Diana tries to engineer a kiss between Mrs. Hall and Gerald by dragging them both under the mistletoe. Gerald tells a panicked Mrs. Hall that they can just remain friends if that’s what she wants. She makes an excuse to retreat.

Tristan has learned that his old flame Maggie is getting married, although that doesn’t stop them from having one last night of fun in the cupboard. She tells him she—and all Tristan’s other girlfriends—think of him just as a fun fling, not more. You have to put more in if you want more out, she tells him. Tristan is gloomy for the rest of the night.

Tricki still won’t eat, even with Mrs. Pumphrey sitting beside him, explaining that she spoils him because she has no children or grandchildren; it’s just her and him at the holidays. But Helen has an idea when, while drinking with the farmers in the kitchen, she hears from Kitson in the midst of an argument over the worth of the veterinarians that the ewe to whom James gave anesthetic survived.

She tells James and Siegfried, and they decide to try the anesthetic on Tricki, to allow his body to recover. It might kill him, but Mrs. Pumphrey is willing to take the risk.

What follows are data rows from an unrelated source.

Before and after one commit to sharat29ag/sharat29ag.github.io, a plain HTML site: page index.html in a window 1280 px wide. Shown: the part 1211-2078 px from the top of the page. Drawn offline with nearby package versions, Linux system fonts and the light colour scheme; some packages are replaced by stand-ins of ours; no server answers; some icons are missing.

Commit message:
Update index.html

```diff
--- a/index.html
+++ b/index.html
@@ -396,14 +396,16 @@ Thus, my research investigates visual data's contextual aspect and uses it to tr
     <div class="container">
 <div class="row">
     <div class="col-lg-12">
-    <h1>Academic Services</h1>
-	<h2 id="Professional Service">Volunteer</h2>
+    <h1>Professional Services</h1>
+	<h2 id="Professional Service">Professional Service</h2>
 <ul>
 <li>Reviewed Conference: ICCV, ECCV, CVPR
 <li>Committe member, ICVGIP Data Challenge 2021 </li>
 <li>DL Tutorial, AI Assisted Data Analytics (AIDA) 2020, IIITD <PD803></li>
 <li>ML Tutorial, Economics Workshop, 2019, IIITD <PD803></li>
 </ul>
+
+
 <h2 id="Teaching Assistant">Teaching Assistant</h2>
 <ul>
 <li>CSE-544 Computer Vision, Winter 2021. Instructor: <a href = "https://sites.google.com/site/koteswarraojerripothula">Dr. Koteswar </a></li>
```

She holds Tricki’s paw and whispers to him as he’s given the injection.

Siegfried apologizes to Diana that he didn’t spend time with her at the party and invites her to lunch on Christmas—but she has the same response as he did, and suggests a simple nightcap instead. Mrs. Hall notices Gerald cleaning up and goes to the kitchen to scold him: he’s a guest, he has to leave! But then she rethinks it and gives him a kiss on the cheek—for the mistletoe—and invites him to Christmas lunch, to his delight.

James, Tristan, and Siegfried all wake early the next morning to check on Tricki. After a shot of adrenaline, the dog rouses to a bowl of food. He’s finally eating again. James brings him to Mrs. Pumphrey and stops in, on second thought, for a sherry with her. When he then goes to the Aldersons, he tells Helen that there would be a place for her at Skeldale House, as proven by her help with Tricki last night. The farmers open up to her in a way they won’t with James or Siegfried.

James also has a new plan for Christmas lunch.

It will be a significant meal, as Siegfried has noticed the discarded envelope from Tristan’s exam results. After some misdirection, Tristan reveals that he passed. He and his brother argue for a bit: Siegfried wants to see the letter as proof. Finally, Tristan shares it: he passed with distinction. He thanks Siegfried genuinely for all his brother has done for him since their father died, to Siegfried’s embarrassment.

And then they set off for Mrs. Pumphrey’s with food, gifts, and tree in tow. Gerald and the Aldersons come, too: James has combined the lunches. As everyone opens up the house and decorates, Siegfried and Mrs. Pumphrey play carols on the piano for everyone to sing along. “I’ll never forget your kindness,” she tells them all during their feast.

James calls his parents that evening, telling him that he misses them and thanking them for paying for his college, which led him to his current, beloved life. He then burns his carved log and recites “Auld Lang Syne.” While he, Helen, and Tristan play a game and Siegfried looks on with fondness, Mrs. Hall notices a bomber plane pass overhead. She closes the curtain and returns to the warmth of the family.